Before copying, set the pictures aside; then repeat every line below verbatim.

(Material for this exercise)

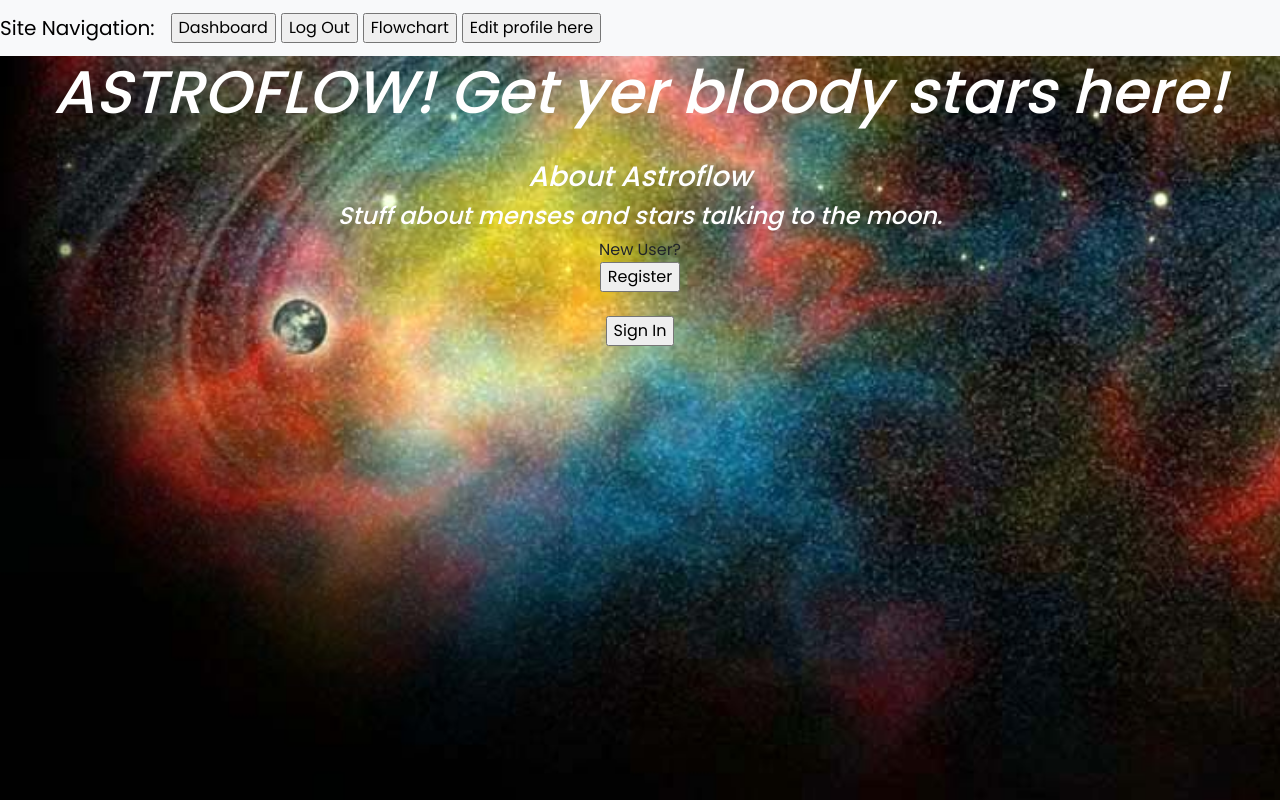
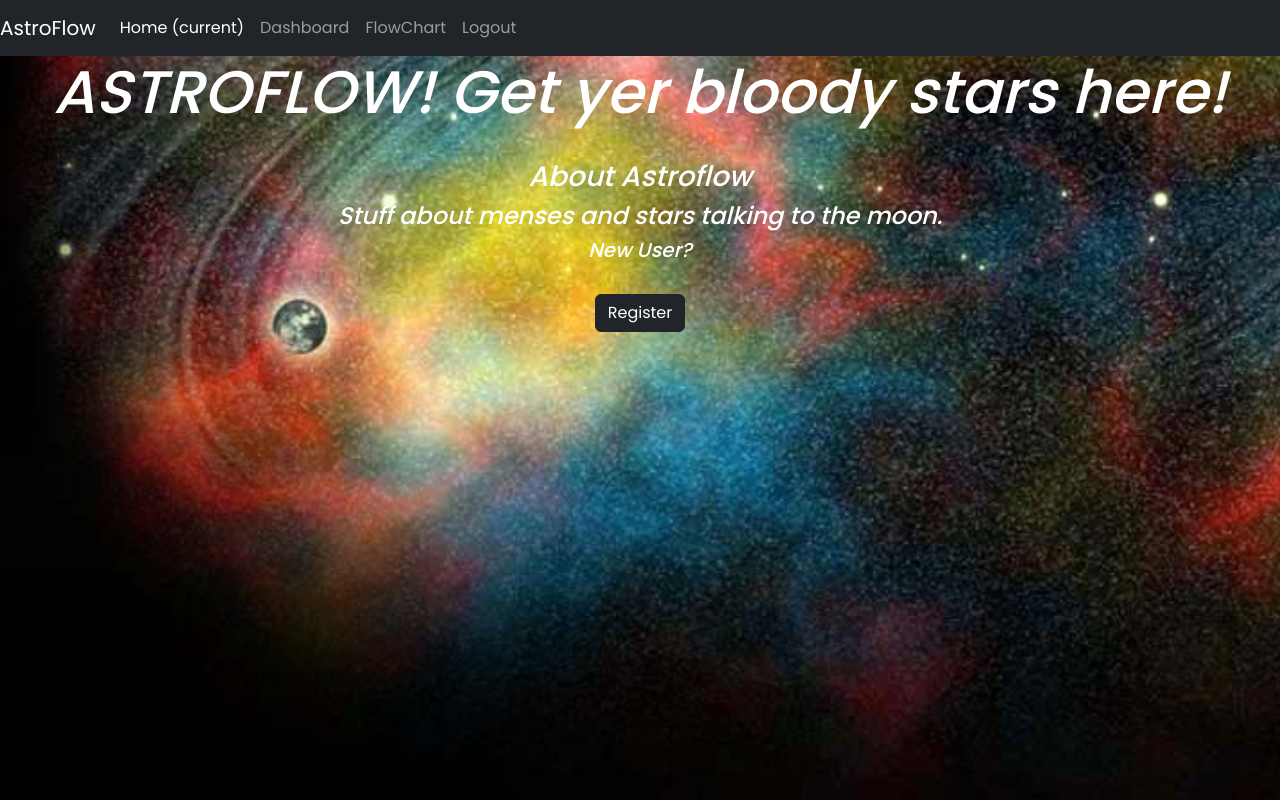
Before and after one commit to jwgalvin/astroflow_fe, a Rails app: page / in a window 1280 px wide. Run offline with Rails 7, Linux system fonts and the light colour scheme; the visitor is signed in with stand-in values (Sample User, id 1); style sheets or scripts are compiled from the project's sources; some libraries are stand-ins or nearby versions.

Commit message:
Add: Bootstrap stuff

```diff
--- /dev/null
+++ b/app/views/layouts/_navbar.html.erb
@@ -0,0 +1,31 @@
+<nav class="navbar navbar-expand-lg navbar navbar-dark bg-dark">
+  <a class="navbar-brand" href="#">AstroFlow</a>
+  <button class="navbar-toggler" type="button" data-toggle="collapse" data-target="#navbarNavAltMarkup" aria-controls="navbarNavAltMarkup" aria-expanded="false" aria-label="Toggle navigation">
+    <span class="navbar-toggler-icon"></span>
+  </button>
+   <% if !current_user %>
+      <a class="nav-item nav_space" href="/auth/google_oauth2">Log In</a>
+      <% else %>
+  <div class="collapse navbar-collapse" id="navbarNavAltMarkup">
+    <div class="navbar-nav">
+      <a class="nav-item nav-link active" href="/">Home <span class="sr-only">(current)</span></a>
+      <a class="nav-item nav-link" href="/dashboard">Dashboard</a>
+      <a class="nav-item nav-link" href="/flowchart">FlowChart</a>
+      <a class="nav-item nav-link" href="/logout">Logout</a>
+    </div>
+  </div>
+  <% end %>
+</nav>
+
+<!--
+    <nav class="navbar navbar-expand-lg navbar-light bg-light nav_space">
+      <a class="navbar-brand" href="#">AstroFlow</a>
+      <% if !current_user %>
+      <a class="nav-item nav_space" href="/auth/google_oauth2">Sign or Log In</a>
+      <% else %>
+        <a class="nav-item nav_space"> <%= button_to "Dashboard", "/dashboard", method: :get %></a>
+        <a class="nav-item nav_space"><%= button_to "Log Out", "/logout", method: :get %></a>
+        <a class="nav-item nav_space"><%= button_to "Flowchart", "/flowchart", method: :get %></a>
+        <a class="nav-item nav_space"><%= button_to "Edit profile here", "/edit", method: :get %></a>
+        <%end%>
+    </nav>
--- a/app/views/layouts/application.html.erb
+++ b/app/views/layouts/application.html.erb
@@ -12,9 +12,10 @@
   </head>
 
   <body>
-
+  <%= render "/layouts/navbar" %>
+<!--
     <nav class="navbar navbar-expand-lg navbar-light bg-light nav_space">
-      <a class="navbar-brand" href="#">Site Navigation:</a>
+      <a class="navbar-brand" href="#">AstroFlow</a>
       <% if !current_user %>
       <a class="nav-item nav_space" href="/auth/google_oauth2">Sign or Log In</a>
       <% else %>
@@ -24,6 +25,7 @@
         <a class="nav-item nav_space"><%= button_to "Edit profile here", "/edit", method: :get %></a>
         <%end%>
     </nav>
+    -->
     <%= yield %>
   </body>
 </html>
--- a/app/views/welcome/index.html.erb
+++ b/app/views/welcome/index.html.erb
@@ -2,6 +2,10 @@
 <div class="container-fluid" ><h3>About Astroflow</h3>
 <h4>Stuff about menses and stars talking to the moon.</h4>
 </div>
+<h5>
 
-New User? <%= button_to "Register", "/auth/google_oauth2", method: :get %><br>
-<%= button_to "Sign In", "/auth/google_oauth2", method: :get %><br>
+New User?
+</h5>
+
+<br>
+<a href="/auth/google_oauth2" class="btn btn-dark">Register</a>
```
Also changed, not shown: app/views/flowchart/edit.html.erb (+2 -5 lines), app/views/flowchart/new.html.erb (+2 -5 lines).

(End Material for this exercise)

Answer box:
Before and after one commit to jwgalvin/astroflow_fe, a Rails app: page / in a window 1280 px wide. Run offline with Rails 7, Linux system fonts and the light colour scheme; the visitor is signed in with stand-in values (Sample User, id 1); style sheets or scripts are compiled from the project's sources; some libraries are stand-ins or nearby versions.

Commit message:
Add: Bootstrap stuff

```diff
--- /dev/null
+++ b/app/views/layouts/_navbar.html.erb
@@ -0,0 +1,31 @@
+<nav class="navbar navbar-expand-lg navbar navbar-dark bg-dark">
+  <a class="navbar-brand" href="#">AstroFlow</a>
+  <button class="navbar-toggler" type="button" data-toggle="collapse" data-target="#navbarNavAltMarkup" aria-controls="navbarNavAltMarkup" aria-expanded="false" aria-label="Toggle navigation">
+    <span class="navbar-toggler-icon"></span>
+  </button>
+   <% if !current_user %>
+      <a class="nav-item nav_space" href="/auth/google_oauth2">Log In</a>
+      <% else %>
+  <div class="collapse navbar-collapse" id="navbarNavAltMarkup">
+    <div class="navbar-nav">
+      <a class="nav-item nav-link active" href="/">Home <span class="sr-only">(current)</span></a>
+      <a class="nav-item nav-link" href="/dashboard">Dashboard</a>
+      <a class="nav-item nav-link" href="/flowchart">FlowChart</a>
+      <a class="nav-item nav-link" href="/logout">Logout</a>
+    </div>
+  </div>
+  <% end %>
+</nav>
+
+<!--
+    <nav class="navbar navbar-expand-lg navbar-light bg-light nav_space">
+      <a class="navbar-brand" href="#">AstroFlow</a>
+      <% if !current_user %>
+      <a class="nav-item nav_space" href="/auth/google_oauth2">Sign or Log In</a>
+      <% else %>
+        <a class="nav-item nav_space"> <%= button_to "Dashboard", "/dashboard", method: :get %></a>
+        <a class="nav-item nav_space"><%= button_to "Log Out", "/logout", method: :get %></a>
+        <a class="nav-item nav_space"><%= button_to "Flowchart", "/flowchart", method: :get %></a>
+        <a class="nav-item nav_space"><%= button_to "Edit profile here", "/edit", method: :get %></a>
+        <%end%>
+    </nav>
--- a/app/views/layouts/application.html.erb
+++ b/app/views/layouts/application.html.erb
@@ -12,9 +12,10 @@
   </head>
 
   <body>
-
+  <%= render "/layouts/navbar" %>
+<!--
     <nav class="navbar navbar-expand-lg navbar-light bg-light nav_space">
-      <a class="navbar-brand" href="#">Site Navigation:</a>
+      <a class="navbar-brand" href="#">AstroFlow</a>
       <% if !current_user %>
       <a class="nav-item nav_space" href="/auth/google_oauth2">Sign or Log In</a>
       <% else %>
@@ -24,6 +25,7 @@
         <a class="nav-item nav_space"><%= button_to "Edit profile here", "/edit", method: :get %></a>
         <%end%>
     </nav>
+    -->
     <%= yield %>
   </body>
 </html>
--- a/app/views/welcome/index.html.erb
+++ b/app/views/welcome/index.html.erb
@@ -2,6 +2,10 @@
 <div class="container-fluid" ><h3>About Astroflow</h3>
 <h4>Stuff about menses and stars talking to the moon.</h4>
 </div>
+<h5>
 
-New User? <%= button_to "Register", "/auth/google_oauth2", method: :get %><br>
-<%= button_to "Sign In", "/auth/google_oauth2", method: :get %><br>
+New User?
+</h5>
+
+<br>
+<a href="/auth/google_oauth2" class="btn btn-dark">Register</a>
```
Also changed, not shown: app/views/flowchart/edit.html.erb (+2 -5 lines), app/views/flowchart/new.html.erb (+2 -5 lines).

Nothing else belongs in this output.